- Front-end code edit data:
────────────────────

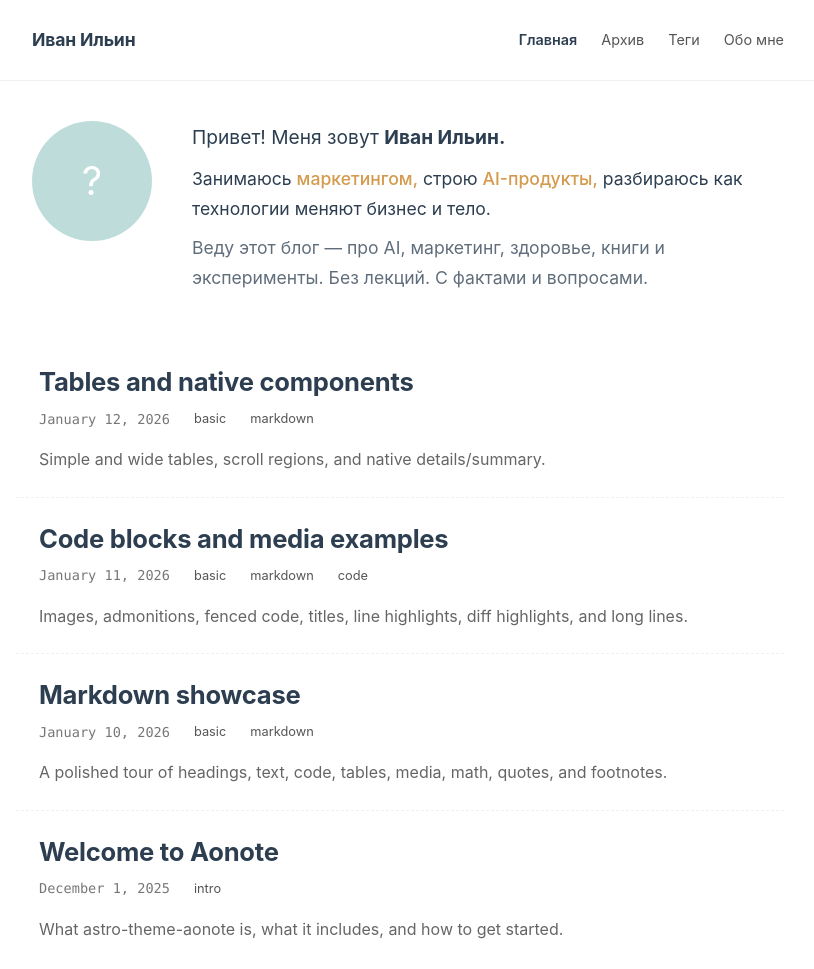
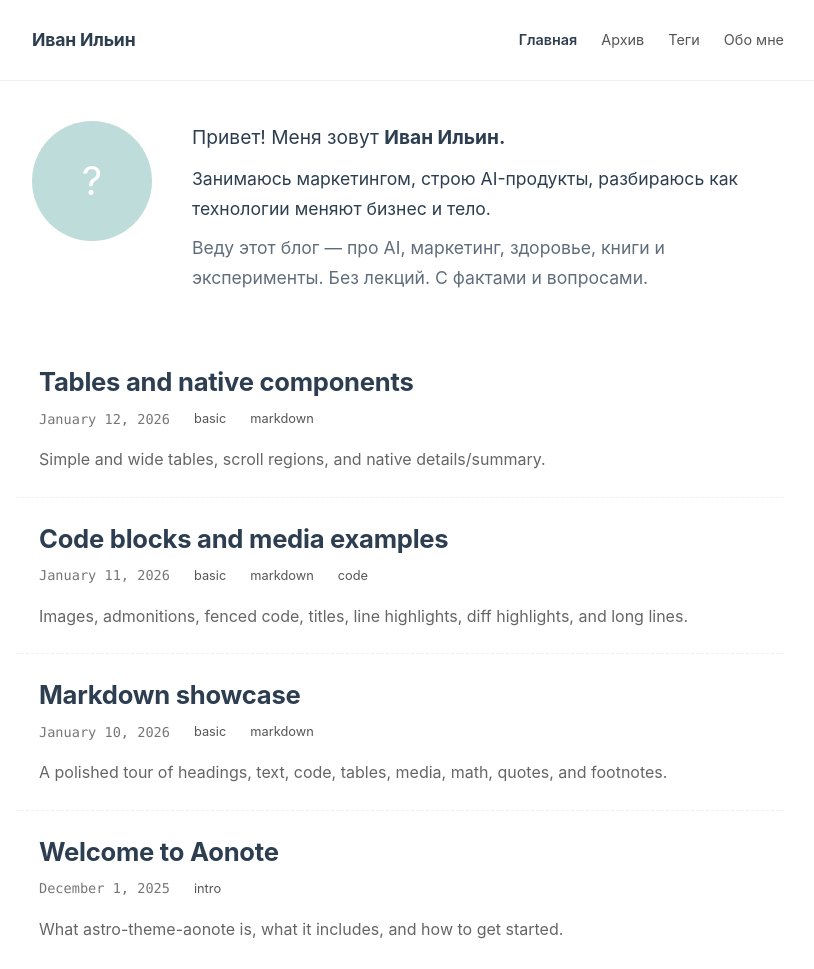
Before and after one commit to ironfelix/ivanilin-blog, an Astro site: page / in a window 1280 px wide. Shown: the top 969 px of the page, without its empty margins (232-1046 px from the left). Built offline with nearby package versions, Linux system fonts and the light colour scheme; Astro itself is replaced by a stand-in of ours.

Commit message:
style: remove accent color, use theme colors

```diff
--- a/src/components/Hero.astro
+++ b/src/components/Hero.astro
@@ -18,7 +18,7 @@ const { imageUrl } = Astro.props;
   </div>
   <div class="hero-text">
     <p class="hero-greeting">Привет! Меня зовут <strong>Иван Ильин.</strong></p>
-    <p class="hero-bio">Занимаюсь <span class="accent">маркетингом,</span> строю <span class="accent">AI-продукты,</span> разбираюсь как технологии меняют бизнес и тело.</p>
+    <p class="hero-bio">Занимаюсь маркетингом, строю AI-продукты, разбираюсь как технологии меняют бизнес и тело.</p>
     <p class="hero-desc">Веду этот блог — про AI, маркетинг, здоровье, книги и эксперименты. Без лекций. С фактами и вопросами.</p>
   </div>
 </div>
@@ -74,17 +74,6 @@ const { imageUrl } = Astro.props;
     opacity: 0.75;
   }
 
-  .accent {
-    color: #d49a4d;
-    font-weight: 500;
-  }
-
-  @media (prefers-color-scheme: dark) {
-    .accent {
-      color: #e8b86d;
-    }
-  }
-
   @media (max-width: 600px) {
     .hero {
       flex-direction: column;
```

────────────────────

- YOUR TASK: Which of the lines above include the string "accent"? Pick them out and copy them.

- RESPONSE TO THIS TASK:
style: remove accent color, use theme colors
-    <p class="hero-bio">Занимаюсь <span class="accent">маркетингом,</span> строю <span class="accent">AI-продукты,</span> разбираюсь как технологии меняют бизнес и тело.</p>
-  .accent {
-    .accent {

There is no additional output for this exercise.